Understanding the Ins and Outs of Positive Reinforcement
Positive reinforcement is a means of introducing a pleasant stimulus after a behavior. Frederic Skinner developed the technique under the operant conditioning theory.
Skinner was an American behaviorist, author, social philosopher, and psychologist. The Hamilton College and Harvard University graduate worked as a researcher and professor in several institutions. His incredible research skills and experience fostered his contributions to psychology, specifically positive reinforcement.
According to the principle, if someone is rewarded for doing something good, he/she is likely to repeat it, and the opposite is also true.
Positive Reinforcement Techniques that Work in Classrooms
Educators can grant students access to special treatment, like extra playing time, as positive reinforcement.
- Verbal praise
This is a means of praising a person for doing well.
Stickers and tiny toys can also be used as tangible prizes to uphold appropriate conduct.
- Social reinforcement
Social reinforcement involves using positive social interactions, such as smiles, high fives, or peer praise, to reinforce desired behavior.
- Intrinsic reinforcement
Intrinsic reinforcement is when a person finds the behavior to be inherently rewarding or enjoyable.
For example, someone might enjoy playing a musical instrument simply because they find it to be a pleasurable experience
- Social reinforcement
This involves using positive social interactions, such as smiles and high-fives, to reinforce desired behavior.
- Prize Box
You can have a small container where you add trinkets from the dollar store for your students each time they behave well. This will help them develop good traits and stick with them.
- Reward Punch Cards
At Aspire Day School, our students enjoy having reward punch cards that allow teachers to track positive behaviors and ultimately reward students when they have their punch cards fully completed.
- Special Tokens
A token economy is introduced into a classroom so that when kids do the right thing, they receive a token that can be traded in for a gift. With such motivation, students will behave accordingly.
The Power of Positive Reinforcement on Kids’ Lives
When well-implemented, positive reinforcement can help kids overcome behavior challenges. This is because when they do well, they get rewarded, making them adhere to doing the right thing. Positive reinforcement is also vital in breaking learning barriers because students have a push to grasp content and pass tests.
Teachers can help build students’ self-esteem and confidence by rewarding them for positive habits. With this, they believe in themselves more and are willing to take on new challenges.
When learners are positively reinforced, they feel valued for their contributions. This creates a more welcoming and inclusive learning environment.
Positive Reinforcement at Aspire Day School
At Aspire Day School, we have centered our learning processes on positive reinforcement.

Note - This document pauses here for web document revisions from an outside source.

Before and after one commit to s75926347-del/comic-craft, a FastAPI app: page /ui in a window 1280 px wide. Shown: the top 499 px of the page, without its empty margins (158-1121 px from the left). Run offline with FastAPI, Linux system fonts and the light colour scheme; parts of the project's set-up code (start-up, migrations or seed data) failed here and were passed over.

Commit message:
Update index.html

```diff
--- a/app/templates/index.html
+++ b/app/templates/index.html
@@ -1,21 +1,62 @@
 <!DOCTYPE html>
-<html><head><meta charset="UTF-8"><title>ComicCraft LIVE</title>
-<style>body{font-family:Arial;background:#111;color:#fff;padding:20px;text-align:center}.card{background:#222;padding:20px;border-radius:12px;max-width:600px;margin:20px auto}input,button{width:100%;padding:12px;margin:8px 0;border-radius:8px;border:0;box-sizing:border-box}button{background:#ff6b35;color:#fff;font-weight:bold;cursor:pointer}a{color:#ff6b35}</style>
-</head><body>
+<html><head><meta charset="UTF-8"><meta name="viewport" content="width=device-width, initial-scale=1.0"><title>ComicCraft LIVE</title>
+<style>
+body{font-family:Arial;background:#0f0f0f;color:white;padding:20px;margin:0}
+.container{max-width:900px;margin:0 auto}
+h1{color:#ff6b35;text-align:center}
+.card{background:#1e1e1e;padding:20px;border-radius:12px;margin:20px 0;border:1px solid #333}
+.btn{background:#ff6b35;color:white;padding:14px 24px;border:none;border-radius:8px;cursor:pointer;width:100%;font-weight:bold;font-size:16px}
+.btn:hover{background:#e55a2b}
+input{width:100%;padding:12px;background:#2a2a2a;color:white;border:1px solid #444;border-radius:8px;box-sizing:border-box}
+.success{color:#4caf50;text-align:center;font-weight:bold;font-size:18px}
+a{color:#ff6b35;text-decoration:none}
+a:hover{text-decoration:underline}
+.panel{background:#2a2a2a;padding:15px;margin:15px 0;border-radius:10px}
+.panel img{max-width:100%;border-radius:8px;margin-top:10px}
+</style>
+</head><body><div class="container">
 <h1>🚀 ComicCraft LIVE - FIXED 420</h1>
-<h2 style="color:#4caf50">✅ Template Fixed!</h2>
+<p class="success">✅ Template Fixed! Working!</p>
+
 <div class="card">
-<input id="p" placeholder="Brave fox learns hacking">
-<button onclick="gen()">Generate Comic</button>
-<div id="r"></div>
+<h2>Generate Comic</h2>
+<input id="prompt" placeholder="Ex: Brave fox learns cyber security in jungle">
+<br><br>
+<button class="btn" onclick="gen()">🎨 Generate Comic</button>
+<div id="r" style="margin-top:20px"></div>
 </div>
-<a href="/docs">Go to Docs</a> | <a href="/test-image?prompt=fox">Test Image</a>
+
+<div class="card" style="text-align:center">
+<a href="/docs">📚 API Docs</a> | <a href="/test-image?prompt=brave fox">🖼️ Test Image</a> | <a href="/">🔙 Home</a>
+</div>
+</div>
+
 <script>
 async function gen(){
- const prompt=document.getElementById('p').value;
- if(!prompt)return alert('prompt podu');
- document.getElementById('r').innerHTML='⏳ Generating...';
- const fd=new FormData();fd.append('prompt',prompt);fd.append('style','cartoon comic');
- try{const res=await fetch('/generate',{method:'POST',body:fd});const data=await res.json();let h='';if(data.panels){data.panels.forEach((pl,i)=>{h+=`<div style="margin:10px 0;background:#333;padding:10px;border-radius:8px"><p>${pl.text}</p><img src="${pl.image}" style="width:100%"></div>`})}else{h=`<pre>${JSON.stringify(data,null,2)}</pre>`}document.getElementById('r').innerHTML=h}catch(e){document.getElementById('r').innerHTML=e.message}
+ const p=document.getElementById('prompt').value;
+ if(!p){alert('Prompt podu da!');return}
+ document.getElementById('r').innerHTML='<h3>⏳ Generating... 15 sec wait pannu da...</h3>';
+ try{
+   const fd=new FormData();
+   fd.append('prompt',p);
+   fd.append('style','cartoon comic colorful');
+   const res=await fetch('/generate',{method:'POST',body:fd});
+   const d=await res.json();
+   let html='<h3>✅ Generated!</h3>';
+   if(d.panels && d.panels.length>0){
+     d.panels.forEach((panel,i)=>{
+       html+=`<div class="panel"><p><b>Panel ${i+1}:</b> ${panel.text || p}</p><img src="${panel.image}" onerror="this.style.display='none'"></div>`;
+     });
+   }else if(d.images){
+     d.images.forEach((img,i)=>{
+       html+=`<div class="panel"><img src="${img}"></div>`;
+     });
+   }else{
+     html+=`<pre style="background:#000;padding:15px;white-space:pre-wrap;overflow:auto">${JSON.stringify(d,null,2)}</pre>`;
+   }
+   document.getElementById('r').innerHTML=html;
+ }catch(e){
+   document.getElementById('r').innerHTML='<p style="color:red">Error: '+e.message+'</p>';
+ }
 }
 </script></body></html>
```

We know when and how to encourage and reward good manners and impressive performances. With this, your child is always keen on making strides toward being an all-around great person.
- Positive Psychology. (2019). 5 Positive Reinforcement Activities to Use in the Classroom.
- Parenting For Brain. (2022). Positive Reinforcement Explained (10 Examples).
- National Library of Medicine. (2022). Behavior Modification.
- Center for Student Achievement Solutions. (2021). Classroom Management: Positive Reinforcement
- IOWA State University. Reward-oriented Parenting and Positive Reinforcement
- The Tech Edvocate. (2022). POSITIVE REINFORCEMENT: EVERYTHING YOU NEED TO KNOW